_Task prompt_
Each record has to be repeated exactly as given.

(Beginning of Information shown)

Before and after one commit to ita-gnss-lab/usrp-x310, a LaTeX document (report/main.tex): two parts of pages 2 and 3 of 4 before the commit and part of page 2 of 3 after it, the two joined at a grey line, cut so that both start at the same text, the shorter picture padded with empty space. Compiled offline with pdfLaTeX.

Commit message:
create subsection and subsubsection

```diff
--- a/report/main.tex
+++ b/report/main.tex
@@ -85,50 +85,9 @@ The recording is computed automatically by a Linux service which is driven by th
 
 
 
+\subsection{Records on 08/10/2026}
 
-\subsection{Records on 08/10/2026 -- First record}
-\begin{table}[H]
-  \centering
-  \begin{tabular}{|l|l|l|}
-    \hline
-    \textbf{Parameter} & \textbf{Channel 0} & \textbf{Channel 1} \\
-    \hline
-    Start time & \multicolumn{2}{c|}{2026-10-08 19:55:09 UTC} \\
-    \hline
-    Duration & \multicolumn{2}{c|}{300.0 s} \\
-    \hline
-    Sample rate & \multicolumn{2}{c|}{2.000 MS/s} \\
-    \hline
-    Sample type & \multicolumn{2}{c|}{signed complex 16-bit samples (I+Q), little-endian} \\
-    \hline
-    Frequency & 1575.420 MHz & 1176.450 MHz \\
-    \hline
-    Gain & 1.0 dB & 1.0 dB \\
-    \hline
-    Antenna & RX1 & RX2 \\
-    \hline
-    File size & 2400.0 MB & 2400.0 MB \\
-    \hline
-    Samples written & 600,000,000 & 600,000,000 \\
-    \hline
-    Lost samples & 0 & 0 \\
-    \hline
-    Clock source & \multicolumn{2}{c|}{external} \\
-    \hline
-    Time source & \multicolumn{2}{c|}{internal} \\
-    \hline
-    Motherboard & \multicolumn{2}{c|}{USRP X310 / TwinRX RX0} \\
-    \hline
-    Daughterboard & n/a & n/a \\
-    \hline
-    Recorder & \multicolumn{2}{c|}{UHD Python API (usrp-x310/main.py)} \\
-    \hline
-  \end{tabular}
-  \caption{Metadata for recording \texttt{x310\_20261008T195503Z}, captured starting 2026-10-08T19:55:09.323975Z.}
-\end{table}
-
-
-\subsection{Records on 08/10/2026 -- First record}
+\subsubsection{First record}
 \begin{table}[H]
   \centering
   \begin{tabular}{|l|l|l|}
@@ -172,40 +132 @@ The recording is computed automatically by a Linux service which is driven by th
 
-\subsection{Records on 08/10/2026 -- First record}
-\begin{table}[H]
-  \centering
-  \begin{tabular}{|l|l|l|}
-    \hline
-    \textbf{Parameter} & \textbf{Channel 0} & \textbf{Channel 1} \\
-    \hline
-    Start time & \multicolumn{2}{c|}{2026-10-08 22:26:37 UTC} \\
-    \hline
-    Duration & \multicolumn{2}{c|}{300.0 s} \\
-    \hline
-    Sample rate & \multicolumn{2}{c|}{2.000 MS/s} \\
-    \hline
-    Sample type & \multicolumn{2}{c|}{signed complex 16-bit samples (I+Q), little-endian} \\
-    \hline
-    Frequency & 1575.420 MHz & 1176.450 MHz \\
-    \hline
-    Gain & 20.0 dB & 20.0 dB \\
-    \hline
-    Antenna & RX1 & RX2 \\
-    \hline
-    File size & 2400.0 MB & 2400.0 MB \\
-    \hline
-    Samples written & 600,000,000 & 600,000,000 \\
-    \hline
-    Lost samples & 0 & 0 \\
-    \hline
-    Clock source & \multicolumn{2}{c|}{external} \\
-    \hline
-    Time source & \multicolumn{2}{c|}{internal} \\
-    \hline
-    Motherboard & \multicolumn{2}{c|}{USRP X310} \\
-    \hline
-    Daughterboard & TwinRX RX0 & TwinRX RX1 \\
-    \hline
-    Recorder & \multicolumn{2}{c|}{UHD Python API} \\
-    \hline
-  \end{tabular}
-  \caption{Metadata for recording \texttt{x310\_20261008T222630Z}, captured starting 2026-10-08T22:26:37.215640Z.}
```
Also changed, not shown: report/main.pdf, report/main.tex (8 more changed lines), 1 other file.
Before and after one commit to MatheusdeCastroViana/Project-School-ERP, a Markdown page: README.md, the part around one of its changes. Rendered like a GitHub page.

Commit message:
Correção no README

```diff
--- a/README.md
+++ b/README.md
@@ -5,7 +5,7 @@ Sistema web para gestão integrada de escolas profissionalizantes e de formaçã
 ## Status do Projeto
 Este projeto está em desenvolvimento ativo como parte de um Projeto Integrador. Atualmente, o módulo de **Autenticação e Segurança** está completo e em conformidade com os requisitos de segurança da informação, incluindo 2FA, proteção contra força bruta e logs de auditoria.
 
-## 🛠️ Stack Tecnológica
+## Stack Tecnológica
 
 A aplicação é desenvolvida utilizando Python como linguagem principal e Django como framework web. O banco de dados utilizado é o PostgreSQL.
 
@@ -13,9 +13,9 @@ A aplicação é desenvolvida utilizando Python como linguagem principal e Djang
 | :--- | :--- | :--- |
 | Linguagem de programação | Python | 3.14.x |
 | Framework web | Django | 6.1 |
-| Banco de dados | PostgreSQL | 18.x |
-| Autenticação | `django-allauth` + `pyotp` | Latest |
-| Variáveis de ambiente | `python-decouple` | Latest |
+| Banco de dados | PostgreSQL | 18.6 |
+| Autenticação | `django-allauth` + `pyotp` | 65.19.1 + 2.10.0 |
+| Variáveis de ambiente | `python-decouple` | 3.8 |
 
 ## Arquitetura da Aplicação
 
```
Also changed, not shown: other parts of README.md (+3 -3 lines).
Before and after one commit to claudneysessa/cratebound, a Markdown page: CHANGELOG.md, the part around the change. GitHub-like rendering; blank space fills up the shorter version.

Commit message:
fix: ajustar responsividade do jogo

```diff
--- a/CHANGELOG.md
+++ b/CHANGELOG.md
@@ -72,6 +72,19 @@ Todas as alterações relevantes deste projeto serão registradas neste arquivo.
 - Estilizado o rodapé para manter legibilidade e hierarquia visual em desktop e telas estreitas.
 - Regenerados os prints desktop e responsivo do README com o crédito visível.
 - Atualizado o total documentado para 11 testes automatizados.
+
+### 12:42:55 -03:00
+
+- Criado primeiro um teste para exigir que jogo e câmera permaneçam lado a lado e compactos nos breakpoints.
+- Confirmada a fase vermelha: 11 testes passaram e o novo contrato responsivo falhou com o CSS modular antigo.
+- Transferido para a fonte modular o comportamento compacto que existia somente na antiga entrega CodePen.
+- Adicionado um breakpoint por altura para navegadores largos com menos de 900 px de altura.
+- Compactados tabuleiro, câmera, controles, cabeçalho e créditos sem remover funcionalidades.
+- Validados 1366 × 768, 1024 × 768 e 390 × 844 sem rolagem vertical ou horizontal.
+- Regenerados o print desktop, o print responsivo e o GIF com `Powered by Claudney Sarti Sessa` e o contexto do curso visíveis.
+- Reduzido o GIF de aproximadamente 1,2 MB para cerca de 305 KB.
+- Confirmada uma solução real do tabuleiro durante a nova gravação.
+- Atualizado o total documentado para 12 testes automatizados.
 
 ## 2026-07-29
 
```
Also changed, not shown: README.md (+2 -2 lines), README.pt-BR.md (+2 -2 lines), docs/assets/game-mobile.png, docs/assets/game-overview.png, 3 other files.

(End of Information shown)

_Exercise response_
Before and after one commit to ita-gnss-lab/usrp-x310, a LaTeX document (report/main.tex): two parts of pages 2 and 3 of 4 before the commit and part of page 2 of 3 after it, the two joined at a grey line, cut so that both start at the same text, the shorter picture padded with empty space. Compiled offline with pdfLaTeX.

Commit message:
create subsection and subsubsection

```diff
--- a/report/main.tex
+++ b/report/main.tex
@@ -85,50 +85,9 @@ The recording is computed automatically by a Linux service which is driven by th
 
 
 
+\subsection{Records on 08/10/2026}
 
-\subsection{Records on 08/10/2026 -- First record}
-\begin{table}[H]
-  \centering
-  \begin{tabular}{|l|l|l|}
-    \hline
-    \textbf{Parameter} & \textbf{Channel 0} & \textbf{Channel 1} \\
-    \hline
-    Start time & \multicolumn{2}{c|}{2026-10-08 19:55:09 UTC} \\
-    \hline
-    Duration & \multicolumn{2}{c|}{300.0 s} \\
-    \hline
-    Sample rate & \multicolumn{2}{c|}{2.000 MS/s} \\
-    \hline
-    Sample type & \multicolumn{2}{c|}{signed complex 16-bit samples (I+Q), little-endian} \\
-    \hline
-    Frequency & 1575.420 MHz & 1176.450 MHz \\
-    \hline
-    Gain & 1.0 dB & 1.0 dB \\
-    \hline
-    Antenna & RX1 & RX2 \\
-    \hline
-    File size & 2400.0 MB & 2400.0 MB \\
-    \hline
-    Samples written & 600,000,000 & 600,000,000 \\
-    \hline
-    Lost samples & 0 & 0 \\
-    \hline
-    Clock source & \multicolumn{2}{c|}{external} \\
-    \hline
-    Time source & \multicolumn{2}{c|}{internal} \\
-    \hline
-    Motherboard & \multicolumn{2}{c|}{USRP X310 / TwinRX RX0} \\
-    \hline
-    Daughterboard & n/a & n/a \\
-    \hline
-    Recorder & \multicolumn{2}{c|}{UHD Python API (usrp-x310/main.py)} \\
-    \hline
-  \end{tabular}
-  \caption{Metadata for recording \texttt{x310\_20261008T195503Z}, captured starting 2026-10-08T19:55:09.323975Z.}
-\end{table}
-
-
-\subsection{Records on 08/10/2026 -- First record}
+\subsubsection{First record}
 \begin{table}[H]
   \centering
   \begin{tabular}{|l|l|l|}
@@ -172,40 +132 @@ The recording is computed automatically by a Linux service which is driven by th
 
-\subsection{Records on 08/10/2026 -- First record}
-\begin{table}[H]
-  \centering
-  \begin{tabular}{|l|l|l|}
-    \hline
-    \textbf{Parameter} & \textbf{Channel 0} & \textbf{Channel 1} \\
-    \hline
-    Start time & \multicolumn{2}{c|}{2026-10-08 22:26:37 UTC} \\
-    \hline
-    Duration & \multicolumn{2}{c|}{300.0 s} \\
-    \hline
-    Sample rate & \multicolumn{2}{c|}{2.000 MS/s} \\
-    \hline
-    Sample type & \multicolumn{2}{c|}{signed complex 16-bit samples (I+Q), little-endian} \\
-    \hline
-    Frequency & 1575.420 MHz & 1176.450 MHz \\
-    \hline
-    Gain & 20.0 dB & 20.0 dB \\
-    \hline
-    Antenna & RX1 & RX2 \\
-    \hline
-    File size & 2400.0 MB & 2400.0 MB \\
-    \hline
-    Samples written & 600,000,000 & 600,000,000 \\
-    \hline
-    Lost samples & 0 & 0 \\
-    \hline
-    Clock source & \multicolumn{2}{c|}{external} \\
-    \hline
-    Time source & \multicolumn{2}{c|}{internal} \\
-    \hline
-    Motherboard & \multicolumn{2}{c|}{USRP X310} \\
-    \hline
-    Daughterboard & TwinRX RX0 & TwinRX RX1 \\
-    \hline
-    Recorder & \multicolumn{2}{c|}{UHD Python API} \\
-    \hline
-  \end{tabular}
-  \caption{Metadata for recording \texttt{x310\_20261008T222630Z}, captured starting 2026-10-08T22:26:37.215640Z.}
```
Also changed, not shown: report/main.pdf, report/main.tex (8 more changed lines), 1 other file.
Before and after one commit to MatheusdeCastroViana/Project-School-ERP, a Markdown page: README.md, the part around one of its changes. Rendered like a GitHub page.

Commit message:
Correção no README

```diff
--- a/README.md
+++ b/README.md
@@ -5,7 +5,7 @@ Sistema web para gestão integrada de escolas profissionalizantes e de formaçã
 ## Status do Projeto
 Este projeto está em desenvolvimento ativo como parte de um Projeto Integrador. Atualmente, o módulo de **Autenticação e Segurança** está completo e em conformidade com os requisitos de segurança da informação, incluindo 2FA, proteção contra força bruta e logs de auditoria.
 
-## 🛠️ Stack Tecnológica
+## Stack Tecnológica
 
 A aplicação é desenvolvida utilizando Python como linguagem principal e Django como framework web. O banco de dados utilizado é o PostgreSQL.
 
@@ -13,9 +13,9 @@ A aplicação é desenvolvida utilizando Python como linguagem principal e Djang
 | :--- | :--- | :--- |
 | Linguagem de programação | Python | 3.14.x |
 | Framework web | Django | 6.1 |
-| Banco de dados | PostgreSQL | 18.x |
-| Autenticação | `django-allauth` + `pyotp` | Latest |
-| Variáveis de ambiente | `python-decouple` | Latest |
+| Banco de dados | PostgreSQL | 18.6 |
+| Autenticação | `django-allauth` + `pyotp` | 65.19.1 + 2.10.0 |
+| Variáveis de ambiente | `python-decouple` | 3.8 |
 
 ## Arquitetura da Aplicação
 
```
Also changed, not shown: other parts of README.md (+3 -3 lines).
Before and after one commit to claudneysessa/cratebound, a Markdown page: CHANGELOG.md, the part around the change. GitHub-like rendering; blank space fills up the shorter version.

Commit message:
fix: ajustar responsividade do jogo

```diff
--- a/CHANGELOG.md
+++ b/CHANGELOG.md
@@ -72,6 +72,19 @@ Todas as alterações relevantes deste projeto serão registradas neste arquivo.
 - Estilizado o rodapé para manter legibilidade e hierarquia visual em desktop e telas estreitas.
 - Regenerados os prints desktop e responsivo do README com o crédito visível.
 - Atualizado o total documentado para 11 testes automatizados.
+
+### 12:42:55 -03:00
+
+- Criado primeiro um teste para exigir que jogo e câmera permaneçam lado a lado e compactos nos breakpoints.
+- Confirmada a fase vermelha: 11 testes passaram e o novo contrato responsivo falhou com o CSS modular antigo.
+- Transferido para a fonte modular o comportamento compacto que existia somente na antiga entrega CodePen.
+- Adicionado um breakpoint por altura para navegadores largos com menos de 900 px de altura.
+- Compactados tabuleiro, câmera, controles, cabeçalho e créditos sem remover funcionalidades.
+- Validados 1366 × 768, 1024 × 768 e 390 × 844 sem rolagem vertical ou horizontal.
+- Regenerados o print desktop, o print responsivo e o GIF com `Powered by Claudney Sarti Sessa` e o contexto do curso visíveis.
+- Reduzido o GIF de aproximadamente 1,2 MB para cerca de 305 KB.
+- Confirmada uma solução real do tabuleiro durante a nova gravação.
+- Atualizado o total documentado para 12 testes automatizados.
 
 ## 2026-07-29
 
```
Also changed, not shown: README.md (+2 -2 lines), README.pt-BR.md (+2 -2 lines), docs/assets/game-mobile.png, docs/assets/game-overview.png, 3 other files.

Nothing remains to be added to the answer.